## REQUIRED ACTION:
When you restate the entries that follow, keep every word exactly and drop the pictures.

## PROVIDED MATERIAL:
------------------------------------

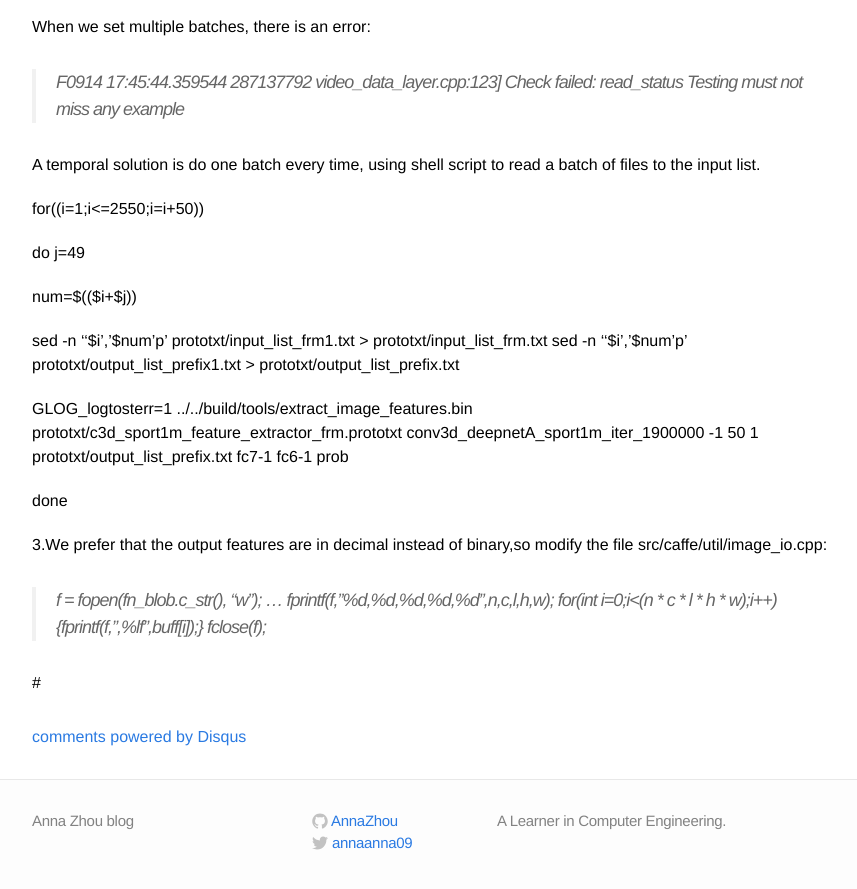
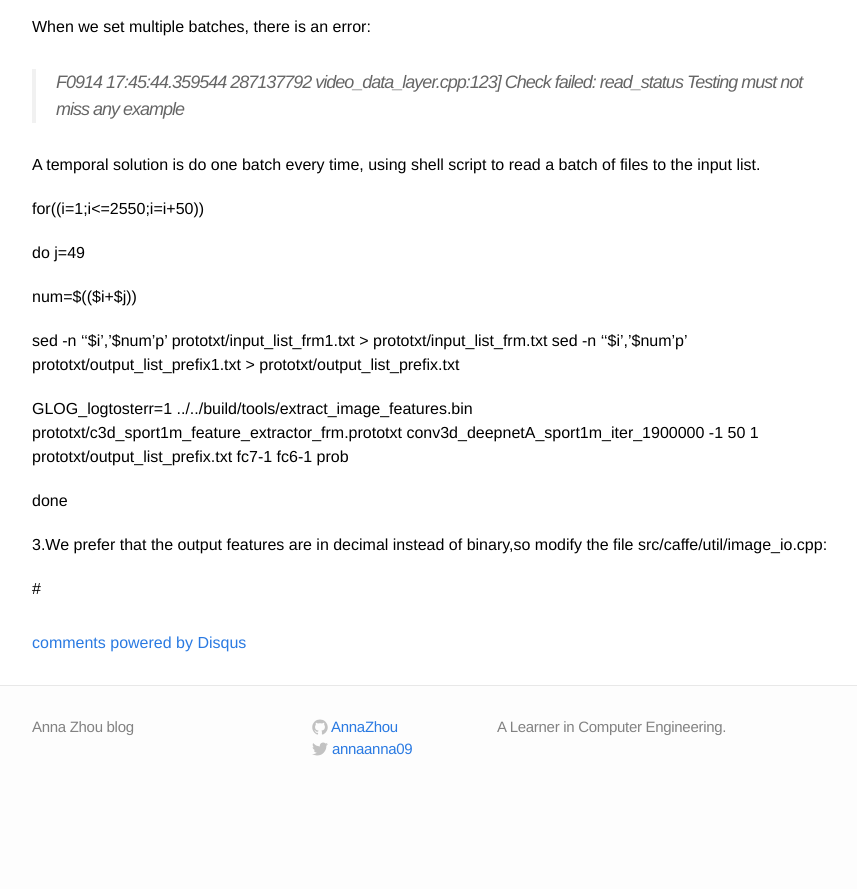
Before and after one commit to AnnaZhou/AnnaZhou.github.io, a Jekyll site: the page built from _posts/2015-12-24-NN.markdown, in a window 1280 px wide and 900 px high, scrolled down 1289 px. Shown: the top 889 px of the window, without its empty margins (208-1065 px from the left). Built offline with Jekyll 4.4.1, drawn with Linux system fonts in a browser that asks for light colours; Markdown is read by kramdown in place of the engine named in the settings; comment, search, counter and statistics services are not loaded; after the commit the page ends 2095 px from its top, so only the background shows below that.

Commit message:
Update 2015-12-24-NN.markdown

```diff
--- a/_posts/2015-12-24-NN.markdown
+++ b/_posts/2015-12-24-NN.markdown
@@ -68,12 +68,4 @@ done
 
 3.We prefer that the output features are in decimal instead of binary,so modify the file src/caffe/util/image_io.cpp:
 
-
->f = fopen(fn_blob.c_str(), "w");
->...
-> fprintf(f,"%d,%d,%d,%d,%d",n,c,l,h,w);
->for(int i=0;i<(n * c * l * h * w);i++)
->{fprintf(f,",%lf",buff[i]);}
->fclose(f);
-
 #
```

------------------------------------

## TASK ANSWER:
Before and after one commit to AnnaZhou/AnnaZhou.github.io, a Jekyll site: the page built from _posts/2015-12-24-NN.markdown, in a window 1280 px wide and 900 px high, scrolled down 1289 px. Shown: the top 889 px of the window, without its empty margins (208-1065 px from the left). Built offline with Jekyll 4.4.1, drawn with Linux system fonts in a browser that asks for light colours; Markdown is read by kramdown in place of the engine named in the settings; comment, search, counter and statistics services are not loaded; after the commit the page ends 2095 px from its top, so only the background shows below that.

Commit message:
Update 2015-12-24-NN.markdown

```diff
--- a/_posts/2015-12-24-NN.markdown
+++ b/_posts/2015-12-24-NN.markdown
@@ -68,12 +68,4 @@ done
 
 3.We prefer that the output features are in decimal instead of binary,so modify the file src/caffe/util/image_io.cpp:
 
-
->f = fopen(fn_blob.c_str(), "w");
->...
-> fprintf(f,"%d,%d,%d,%d,%d",n,c,l,h,w);
->for(int i=0;i<(n * c * l * h * w);i++)
->{fprintf(f,",%lf",buff[i]);}
->fclose(f);
-
 #
```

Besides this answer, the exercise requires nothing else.